Start of Block

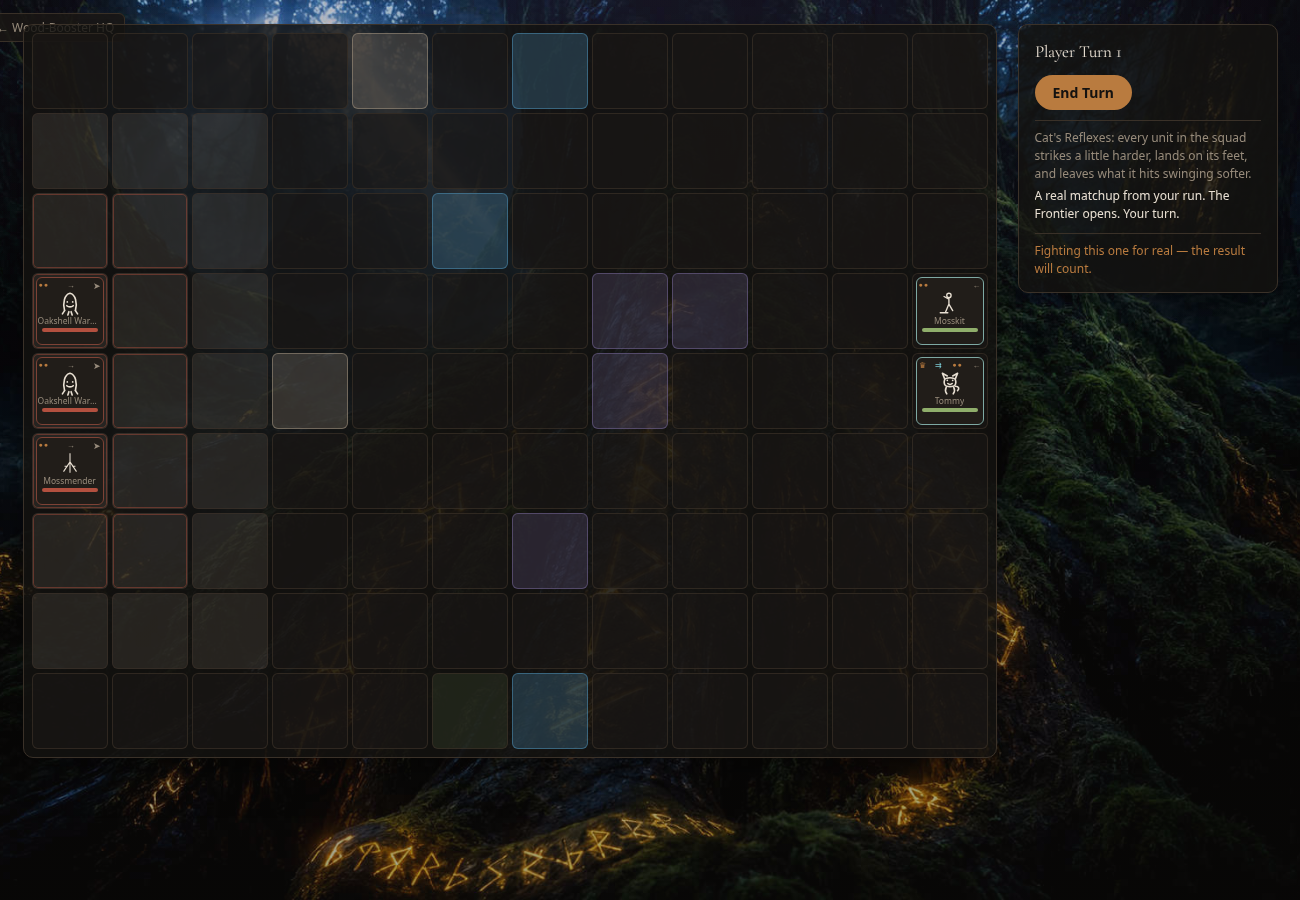
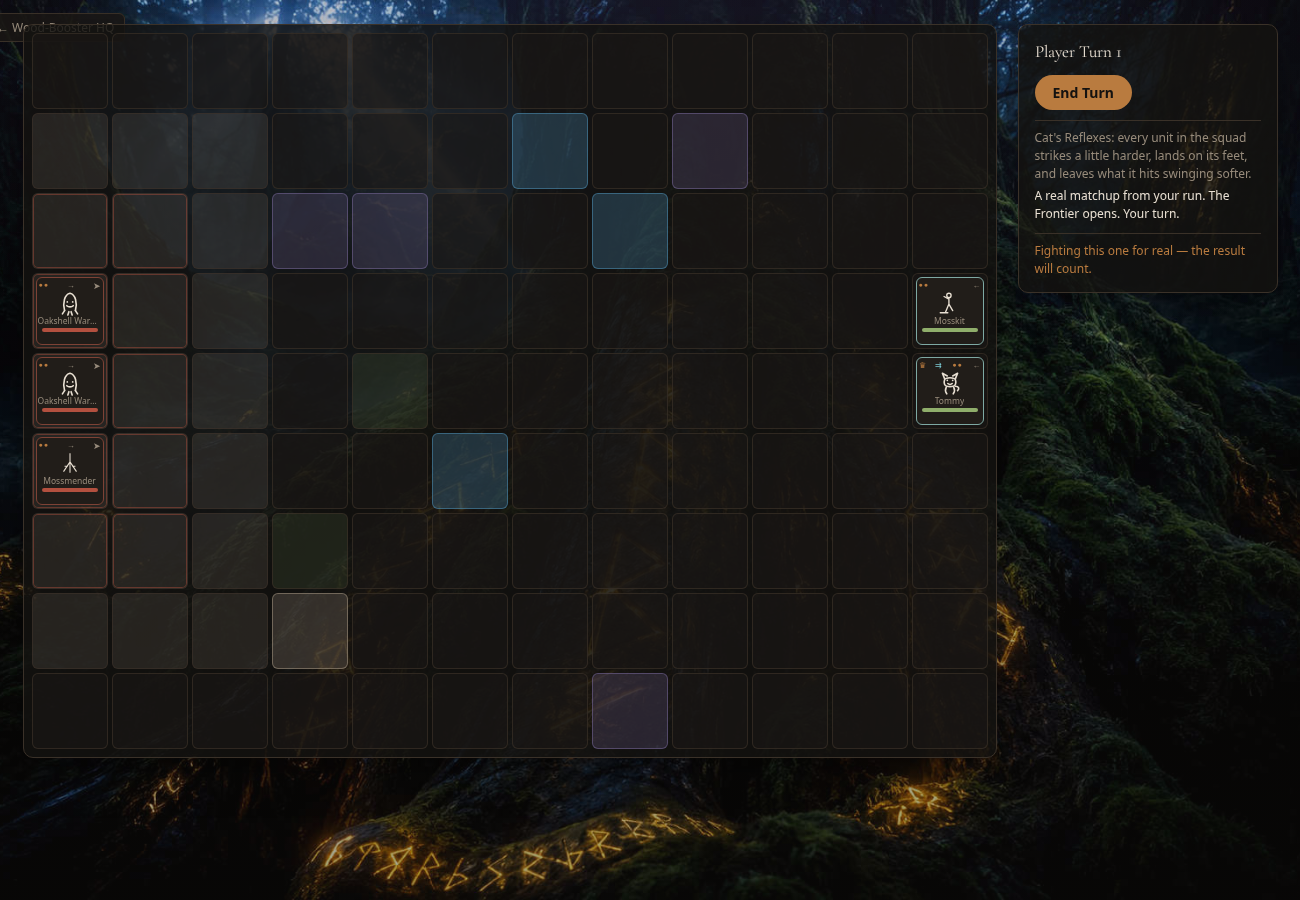
Hearthwood Frontier: Difficulty-scaled terrain type mix
The direct follow-up to the terrain density round, which deliberately
left the hazard TYPE mix untouched. Forest (the one zero-effect,
purely cosmetic terrain id - cost 1, identical to plain path) now
shrinks its own share as the Act rises, with what it loses
redistributed proportionally across the 3 real hazards (rock/water/
poison), keeping their existing 30:20:25 relative flavor unchanged.
Act I stays byte-identical to today's own 30/20/25/25 split; by Act
VII the real-hazard share rises from 75% to 93%.

Extended both verify suites (205->210 prototype checks, 35->36
real-battle checks), all passing on the first combined run with 0
page errors.

diff --git a/src/services/heartwood/tacticsRealMatchup.js b/src/services/heartwood/tacticsRealMatchup.js
@@ -39,10 +39,48 @@ const PREVIEWABLE_PHASES = new Set(["formation", "battle"])
 // just the STARTING point (Act I keeps exactly this value) - see
 // terrainHazardCountForNode below for the real per-Act scaling.
 const TERRAIN_HAZARD_COUNT_BASE = 6
-function pickTerrainType(roll) {
-  if (roll < 0.3) return "rock"
-  if (roll < 0.5) return "water"
-  if (roll < 0.75) return "poison"
+
+// Difficulty-scaled terrain TYPE MIX round: forest is the only
+// zero-effect id of the 4 (cost:1 in tacticsEngine.js's own TERRAIN
+// map, byte-identical to plain "path") - rock/water/poison are the 3
+// real hazards. Forest's own share shrinks as the Act rises, and what
+// it loses is redistributed PROPORTIONALLY across the 3 real hazards,
+// keeping their own existing 30:20:25 relative flavor (a 6:4:5 ratio)
+// unchanged - a single clean scaling axis, not a second "which hazard
+// gets scarier" tuning pass nobody asked for. FOREST_WEIGHT_BASE=0.25
+// keeps Act I at EXACTLY today's own 30/20/25/25 split (the same "Act
+// I unchanged" guarantee terrainHazardCountForNode below already
+// established for density). FOREST_WEIGHT_FLOOR is a forward-looking
+// safety net only - never actually engaged within today's real Acts
+// 1-7 (Act VII's own forest share is 0.07, above the 0.05 floor).
+const FOREST_WEIGHT_BASE = 0.25
+const FOREST_WEIGHT_PER_ACT_DROP = 0.03
+const FOREST_WEIGHT_FLOOR = 0.05
+const HAZARD_RELATIVE_WEIGHTS = { rock: 6, water: 4, poison: 5 }
+const HAZARD_RELATIVE_TOTAL = 15
+
+// Exported so verify checks can independently recompute the exact
+// expected weights for any node - the same "recompute, don't trust a
+// remembered value" discipline the density round already established.
+export function terrainWeightsForNode(nodeIndex) {
+  const act = actIndexForNode(nodeIndex, RUN_PATH.length)
+  const forest = Math.max(FOREST_WEIGHT_FLOOR, FOREST_WEIGHT_BASE - FOREST_WEIGHT_PER_ACT_DROP * (act - 1))
+  const remaining = 1 - forest
+  return {
+    rock: remaining * (HAZARD_RELATIVE_WEIGHTS.rock / HAZARD_RELATIVE_TOTAL),
+    water: remaining * (HAZARD_RELATIVE_WEIGHTS.water / HAZARD_RELATIVE_TOTAL),
+    poison: remaining * (HAZARD_RELATIVE_WEIGHTS.poison / HAZARD_RELATIVE_TOTAL),
+    forest,
+  }
+}
+
+// Exported alongside terrainWeightsForNode so verify checks can prove
+// this function genuinely reads the passed weights (boundary-roll
+// behavior), not leftover hardcoded thresholds.
+export function pickTerrainType(roll, weights) {
+  if (roll < weights.rock) return "rock"
+  if (roll < weights.rock + weights.water) return "water"
+  if (roll < weights.rock + weights.water + weights.poison) return "poison"
   return "forest"
 }
 
@@ -81,13 +119,14 @@ export function generateRealTerrain(seed, nodeIndex) {
   let placed = 0
   let attempts = 0
   const hazardCount = terrainHazardCountForNode(nodeIndex)
+  const weights = terrainWeightsForNode(nodeIndex)
   while (placed < hazardCount && attempts < hazardCount * 4) {
     attempts++
     const row = Math.floor(rng() * GRID.rows)
     const col = 3 + Math.floor(rng() * (GRID.cols - 6))
     const key = `${row}-${col}`
     if (terrain[key]) continue
-    terrain[key] = pickTerrainType(rng())
+    terrain[key] = pickTerrainType(rng(), weights)
     placed++
   }
   return terrain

End of Block

## WHAT IS REQUIRED
From the entries, copy out each line containing the word "remaining".

## RESULT OF THE TASK
+  const remaining = 1 - forest
+    rock: remaining * (HAZARD_RELATIVE_WEIGHTS.rock / HAZARD_RELATIVE_TOTAL),
+    water: remaining * (HAZARD_RELATIVE_WEIGHTS.water / HAZARD_RELATIVE_TOTAL),
+    poison: remaining * (HAZARD_RELATIVE_WEIGHTS.poison / HAZARD_RELATIVE_TOTAL),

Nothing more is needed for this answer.